10 Apr 2007 |
Posted by Lama Surya Das | 1 Comment.
I vaguely remember a scene in the movie Mary Poppins where Uncle Albert gets stuck on the ceiling of his sitting room, buoyed upwards by uncontainable glee. Uncle Albert, it seems, was given to fits of laughter that literally lifted his spirits–-along with the rest of him–-right off the floor.
A Bombay doctor named Madan Kataria has developed a form of laughter therapy called Hasya Yoga (hasya means laughter in Sanskrit) that combines deep, controlled breathing and stretches with various types of forced laughter. Like any serious master, he has founded his own Dharma center called Laughter Clubs International.
Kataria’s exploration of laughter therapy began in India with small groups of people who met regularly for morning walks. Pre-walk sessions began with a breathing exercise similar to intensive breathing exercises (pranayama), followed by a structured chanting of “ho ho, ha ha” that requires a rhythmic muscular movement of the abdomen much like the breath of fire, a traditional yogic breathing technique in which the practitioner rapidly inhales and exhales to clear the respiratory passages.
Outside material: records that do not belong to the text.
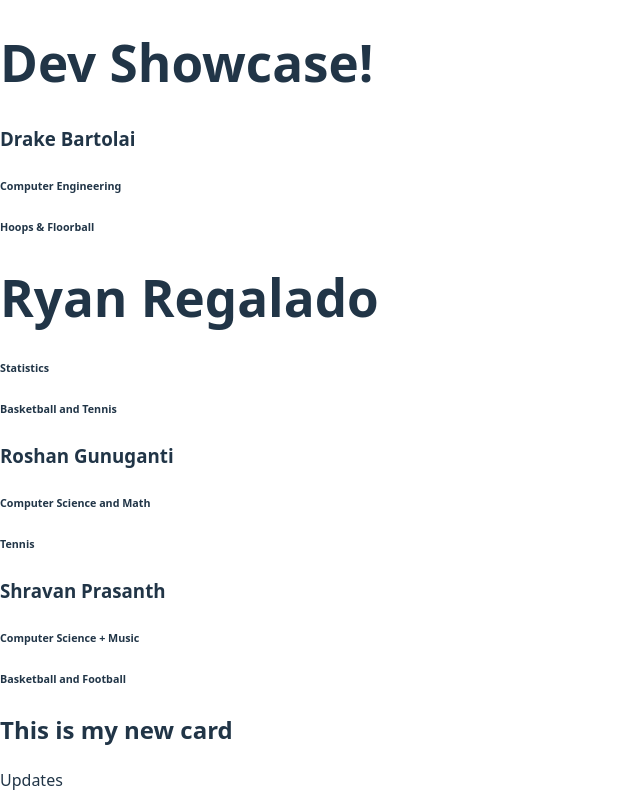
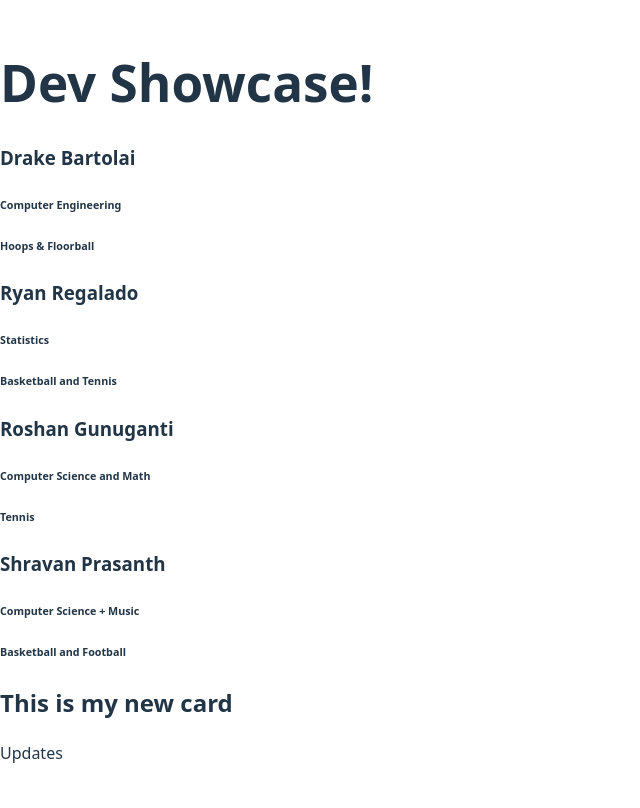
Before and after one commit to dbartolai/sports_analytics_uiuc, a React (Vite) app in the folder frontend/: page / in a window 1280 px wide. Shown: the whole page, without its empty margins (0-640 px from the left). Built offline with nearby package versions, Linux system fonts and the light colour scheme.

Commit message:
Changed header size for Ryan card

```diff
--- a/frontend/src/components/RyanCard.tsx
+++ b/frontend/src/components/RyanCard.tsx
@@ -1,6 +1,6 @@
 function RyanCard() {
     return (    <div>
-            <h1>Ryan Regalado</h1>
+            <h3>Ryan Regalado</h3>
             <h6>Statistics</h6>
             <h6>Basketball and Tennis</h6>
         </div>)
```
“This laughter practice,” explains Kataria, “moves progressively from the ho ho, ha ha exercise to other types of simulated laughter. It’s what I call my ‘laughter cocktail.'” Kataria’s “cocktail includes hearty laughter, greeting laughter, open-mouthed silent laughter, humming laughter, lion laughter (an adaptation of Lion Pose), and swinging laughter, with arm movement. Each laughter is sustained for up to 45 seconds, and followed with deep breathing and stretching exercises.
The laughter exercises are designed to be done together, with participants progressing from one type of chuckle to another in the company of others. Says Kataria: “Laughter in laughter clubs is the purest laughter because it is not for any reason. It is not directed at others but we learn to laugh at ourselves.”
I can only laugh to think that, after all, laughter is the best medicine– as the holy scripture known in America as Reader’s Digest has been telling us for half a century.